REQUIREMENT →
Write the data out again, matching every line exactly.

SOURCE MATERIAL →
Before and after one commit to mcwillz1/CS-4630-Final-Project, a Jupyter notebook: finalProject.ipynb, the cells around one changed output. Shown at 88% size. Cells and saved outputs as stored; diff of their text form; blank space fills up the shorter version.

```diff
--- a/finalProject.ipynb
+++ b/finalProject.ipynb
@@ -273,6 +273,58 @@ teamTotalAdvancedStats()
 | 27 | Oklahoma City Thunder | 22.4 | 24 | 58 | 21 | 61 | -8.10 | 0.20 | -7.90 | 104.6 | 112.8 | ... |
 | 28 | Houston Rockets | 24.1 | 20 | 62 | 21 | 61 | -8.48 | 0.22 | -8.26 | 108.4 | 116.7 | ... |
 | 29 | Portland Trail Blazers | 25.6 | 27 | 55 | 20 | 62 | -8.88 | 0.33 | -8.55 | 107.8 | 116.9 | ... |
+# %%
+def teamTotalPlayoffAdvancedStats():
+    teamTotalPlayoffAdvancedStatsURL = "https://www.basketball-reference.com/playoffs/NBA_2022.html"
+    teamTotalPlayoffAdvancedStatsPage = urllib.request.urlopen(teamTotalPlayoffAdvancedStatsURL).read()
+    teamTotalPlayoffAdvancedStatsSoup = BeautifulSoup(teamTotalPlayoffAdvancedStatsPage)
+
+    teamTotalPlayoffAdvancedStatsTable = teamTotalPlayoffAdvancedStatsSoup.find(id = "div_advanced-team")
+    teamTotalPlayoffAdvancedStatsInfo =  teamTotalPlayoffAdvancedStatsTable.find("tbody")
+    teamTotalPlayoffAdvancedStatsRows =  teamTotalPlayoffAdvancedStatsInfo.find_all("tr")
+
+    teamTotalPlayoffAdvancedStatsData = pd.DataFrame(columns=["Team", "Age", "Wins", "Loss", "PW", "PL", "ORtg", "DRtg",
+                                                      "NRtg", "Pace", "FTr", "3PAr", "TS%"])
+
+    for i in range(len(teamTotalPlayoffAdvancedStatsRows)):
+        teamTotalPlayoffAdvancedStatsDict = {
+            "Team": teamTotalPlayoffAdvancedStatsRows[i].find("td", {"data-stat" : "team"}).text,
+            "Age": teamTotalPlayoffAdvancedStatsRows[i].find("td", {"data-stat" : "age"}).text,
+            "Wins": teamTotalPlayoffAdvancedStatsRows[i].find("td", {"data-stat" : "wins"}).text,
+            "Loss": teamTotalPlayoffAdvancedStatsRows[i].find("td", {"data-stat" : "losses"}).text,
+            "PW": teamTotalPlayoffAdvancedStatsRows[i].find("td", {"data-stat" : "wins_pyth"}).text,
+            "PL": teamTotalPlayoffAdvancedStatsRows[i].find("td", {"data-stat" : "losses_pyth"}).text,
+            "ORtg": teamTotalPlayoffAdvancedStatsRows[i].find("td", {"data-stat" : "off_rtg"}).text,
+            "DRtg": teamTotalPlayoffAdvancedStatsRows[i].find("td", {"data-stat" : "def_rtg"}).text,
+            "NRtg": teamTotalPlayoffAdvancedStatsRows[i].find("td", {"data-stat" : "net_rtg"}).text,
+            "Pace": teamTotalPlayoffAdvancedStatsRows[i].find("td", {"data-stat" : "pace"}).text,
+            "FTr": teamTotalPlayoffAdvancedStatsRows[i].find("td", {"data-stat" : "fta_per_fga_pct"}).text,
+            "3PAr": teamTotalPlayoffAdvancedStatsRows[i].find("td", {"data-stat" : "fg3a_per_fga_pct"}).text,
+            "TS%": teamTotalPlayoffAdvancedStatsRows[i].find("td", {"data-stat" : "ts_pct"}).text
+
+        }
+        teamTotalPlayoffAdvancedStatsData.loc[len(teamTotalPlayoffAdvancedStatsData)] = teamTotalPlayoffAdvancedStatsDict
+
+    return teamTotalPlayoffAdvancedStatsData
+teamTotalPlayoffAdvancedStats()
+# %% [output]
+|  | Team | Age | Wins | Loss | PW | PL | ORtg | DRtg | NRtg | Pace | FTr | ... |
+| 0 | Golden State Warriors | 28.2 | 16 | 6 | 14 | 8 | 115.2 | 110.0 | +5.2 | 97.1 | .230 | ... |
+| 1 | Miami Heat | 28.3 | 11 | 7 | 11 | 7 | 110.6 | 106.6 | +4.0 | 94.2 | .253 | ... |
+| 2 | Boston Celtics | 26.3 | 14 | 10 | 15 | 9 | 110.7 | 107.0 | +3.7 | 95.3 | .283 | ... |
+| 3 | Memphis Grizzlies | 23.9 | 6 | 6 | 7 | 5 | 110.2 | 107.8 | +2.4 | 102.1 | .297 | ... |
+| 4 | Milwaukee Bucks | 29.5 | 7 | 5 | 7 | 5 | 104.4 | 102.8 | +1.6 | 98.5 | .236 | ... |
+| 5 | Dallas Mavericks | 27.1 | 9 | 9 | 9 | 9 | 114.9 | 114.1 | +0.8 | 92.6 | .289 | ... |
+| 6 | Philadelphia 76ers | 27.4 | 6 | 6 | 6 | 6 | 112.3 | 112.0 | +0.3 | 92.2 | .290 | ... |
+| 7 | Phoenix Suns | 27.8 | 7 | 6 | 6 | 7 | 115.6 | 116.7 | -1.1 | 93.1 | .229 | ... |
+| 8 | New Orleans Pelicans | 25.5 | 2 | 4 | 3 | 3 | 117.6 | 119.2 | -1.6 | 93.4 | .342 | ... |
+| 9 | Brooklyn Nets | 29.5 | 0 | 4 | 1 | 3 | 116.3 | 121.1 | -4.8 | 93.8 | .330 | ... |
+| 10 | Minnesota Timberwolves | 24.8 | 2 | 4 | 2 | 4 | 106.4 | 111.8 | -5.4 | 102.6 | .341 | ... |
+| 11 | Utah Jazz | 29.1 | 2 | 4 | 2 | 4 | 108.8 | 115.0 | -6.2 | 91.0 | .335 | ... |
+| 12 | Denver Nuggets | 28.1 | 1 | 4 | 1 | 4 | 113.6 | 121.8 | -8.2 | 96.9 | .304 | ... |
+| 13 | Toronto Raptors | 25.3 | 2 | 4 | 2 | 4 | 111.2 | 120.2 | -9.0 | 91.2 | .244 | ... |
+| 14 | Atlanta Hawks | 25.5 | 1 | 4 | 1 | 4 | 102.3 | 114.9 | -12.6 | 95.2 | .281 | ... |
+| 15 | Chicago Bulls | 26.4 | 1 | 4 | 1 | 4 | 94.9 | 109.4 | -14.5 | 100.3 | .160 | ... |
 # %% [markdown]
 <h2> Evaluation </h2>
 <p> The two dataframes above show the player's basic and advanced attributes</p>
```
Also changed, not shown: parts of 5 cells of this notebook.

WRITTEN ANSWER →
Before and after one commit to mcwillz1/CS-4630-Final-Project, a Jupyter notebook: finalProject.ipynb, the cells around one changed output. Shown at 88% size. Cells and saved outputs as stored; diff of their text form; blank space fills up the shorter version.

```diff
--- a/finalProject.ipynb
+++ b/finalProject.ipynb
@@ -273,6 +273,58 @@ teamTotalAdvancedStats()
 | 27 | Oklahoma City Thunder | 22.4 | 24 | 58 | 21 | 61 | -8.10 | 0.20 | -7.90 | 104.6 | 112.8 | ... |
 | 28 | Houston Rockets | 24.1 | 20 | 62 | 21 | 61 | -8.48 | 0.22 | -8.26 | 108.4 | 116.7 | ... |
 | 29 | Portland Trail Blazers | 25.6 | 27 | 55 | 20 | 62 | -8.88 | 0.33 | -8.55 | 107.8 | 116.9 | ... |
+# %%
+def teamTotalPlayoffAdvancedStats():
+    teamTotalPlayoffAdvancedStatsURL = "https://www.basketball-reference.com/playoffs/NBA_2022.html"
+    teamTotalPlayoffAdvancedStatsPage = urllib.request.urlopen(teamTotalPlayoffAdvancedStatsURL).read()
+    teamTotalPlayoffAdvancedStatsSoup = BeautifulSoup(teamTotalPlayoffAdvancedStatsPage)
+
+    teamTotalPlayoffAdvancedStatsTable = teamTotalPlayoffAdvancedStatsSoup.find(id = "div_advanced-team")
+    teamTotalPlayoffAdvancedStatsInfo =  teamTotalPlayoffAdvancedStatsTable.find("tbody")
+    teamTotalPlayoffAdvancedStatsRows =  teamTotalPlayoffAdvancedStatsInfo.find_all("tr")
+
+    teamTotalPlayoffAdvancedStatsData = pd.DataFrame(columns=["Team", "Age", "Wins", "Loss", "PW", "PL", "ORtg", "DRtg",
+                                                      "NRtg", "Pace", "FTr", "3PAr", "TS%"])
+
+    for i in range(len(teamTotalPlayoffAdvancedStatsRows)):
+        teamTotalPlayoffAdvancedStatsDict = {
+            "Team": teamTotalPlayoffAdvancedStatsRows[i].find("td", {"data-stat" : "team"}).text,
+            "Age": teamTotalPlayoffAdvancedStatsRows[i].find("td", {"data-stat" : "age"}).text,
+            "Wins": teamTotalPlayoffAdvancedStatsRows[i].find("td", {"data-stat" : "wins"}).text,
+            "Loss": teamTotalPlayoffAdvancedStatsRows[i].find("td", {"data-stat" : "losses"}).text,
+            "PW": teamTotalPlayoffAdvancedStatsRows[i].find("td", {"data-stat" : "wins_pyth"}).text,
+            "PL": teamTotalPlayoffAdvancedStatsRows[i].find("td", {"data-stat" : "losses_pyth"}).text,
+            "ORtg": teamTotalPlayoffAdvancedStatsRows[i].find("td", {"data-stat" : "off_rtg"}).text,
+            "DRtg": teamTotalPlayoffAdvancedStatsRows[i].find("td", {"data-stat" : "def_rtg"}).text,
+            "NRtg": teamTotalPlayoffAdvancedStatsRows[i].find("td", {"data-stat" : "net_rtg"}).text,
+            "Pace": teamTotalPlayoffAdvancedStatsRows[i].find("td", {"data-stat" : "pace"}).text,
+            "FTr": teamTotalPlayoffAdvancedStatsRows[i].find("td", {"data-stat" : "fta_per_fga_pct"}).text,
+            "3PAr": teamTotalPlayoffAdvancedStatsRows[i].find("td", {"data-stat" : "fg3a_per_fga_pct"}).text,
+            "TS%": teamTotalPlayoffAdvancedStatsRows[i].find("td", {"data-stat" : "ts_pct"}).text
+
+        }
+        teamTotalPlayoffAdvancedStatsData.loc[len(teamTotalPlayoffAdvancedStatsData)] = teamTotalPlayoffAdvancedStatsDict
+
+    return teamTotalPlayoffAdvancedStatsData
+teamTotalPlayoffAdvancedStats()
+# %% [output]
+|  | Team | Age | Wins | Loss | PW | PL | ORtg | DRtg | NRtg | Pace | FTr | ... |
+| 0 | Golden State Warriors | 28.2 | 16 | 6 | 14 | 8 | 115.2 | 110.0 | +5.2 | 97.1 | .230 | ... |
+| 1 | Miami Heat | 28.3 | 11 | 7 | 11 | 7 | 110.6 | 106.6 | +4.0 | 94.2 | .253 | ... |
+| 2 | Boston Celtics | 26.3 | 14 | 10 | 15 | 9 | 110.7 | 107.0 | +3.7 | 95.3 | .283 | ... |
+| 3 | Memphis Grizzlies | 23.9 | 6 | 6 | 7 | 5 | 110.2 | 107.8 | +2.4 | 102.1 | .297 | ... |
+| 4 | Milwaukee Bucks | 29.5 | 7 | 5 | 7 | 5 | 104.4 | 102.8 | +1.6 | 98.5 | .236 | ... |
+| 5 | Dallas Mavericks | 27.1 | 9 | 9 | 9 | 9 | 114.9 | 114.1 | +0.8 | 92.6 | .289 | ... |
+| 6 | Philadelphia 76ers | 27.4 | 6 | 6 | 6 | 6 | 112.3 | 112.0 | +0.3 | 92.2 | .290 | ... |
+| 7 | Phoenix Suns | 27.8 | 7 | 6 | 6 | 7 | 115.6 | 116.7 | -1.1 | 93.1 | .229 | ... |
+| 8 | New Orleans Pelicans | 25.5 | 2 | 4 | 3 | 3 | 117.6 | 119.2 | -1.6 | 93.4 | .342 | ... |
+| 9 | Brooklyn Nets | 29.5 | 0 | 4 | 1 | 3 | 116.3 | 121.1 | -4.8 | 93.8 | .330 | ... |
+| 10 | Minnesota Timberwolves | 24.8 | 2 | 4 | 2 | 4 | 106.4 | 111.8 | -5.4 | 102.6 | .341 | ... |
+| 11 | Utah Jazz | 29.1 | 2 | 4 | 2 | 4 | 108.8 | 115.0 | -6.2 | 91.0 | .335 | ... |
+| 12 | Denver Nuggets | 28.1 | 1 | 4 | 1 | 4 | 113.6 | 121.8 | -8.2 | 96.9 | .304 | ... |
+| 13 | Toronto Raptors | 25.3 | 2 | 4 | 2 | 4 | 111.2 | 120.2 | -9.0 | 91.2 | .244 | ... |
+| 14 | Atlanta Hawks | 25.5 | 1 | 4 | 1 | 4 | 102.3 | 114.9 | -12.6 | 95.2 | .281 | ... |
+| 15 | Chicago Bulls | 26.4 | 1 | 4 | 1 | 4 | 94.9 | 109.4 | -14.5 | 100.3 | .160 | ... |
 # %% [markdown]
 <h2> Evaluation </h2>
 <p> The two dataframes above show the player's basic and advanced attributes</p>
```
Also changed, not shown: parts of 5 cells of this notebook.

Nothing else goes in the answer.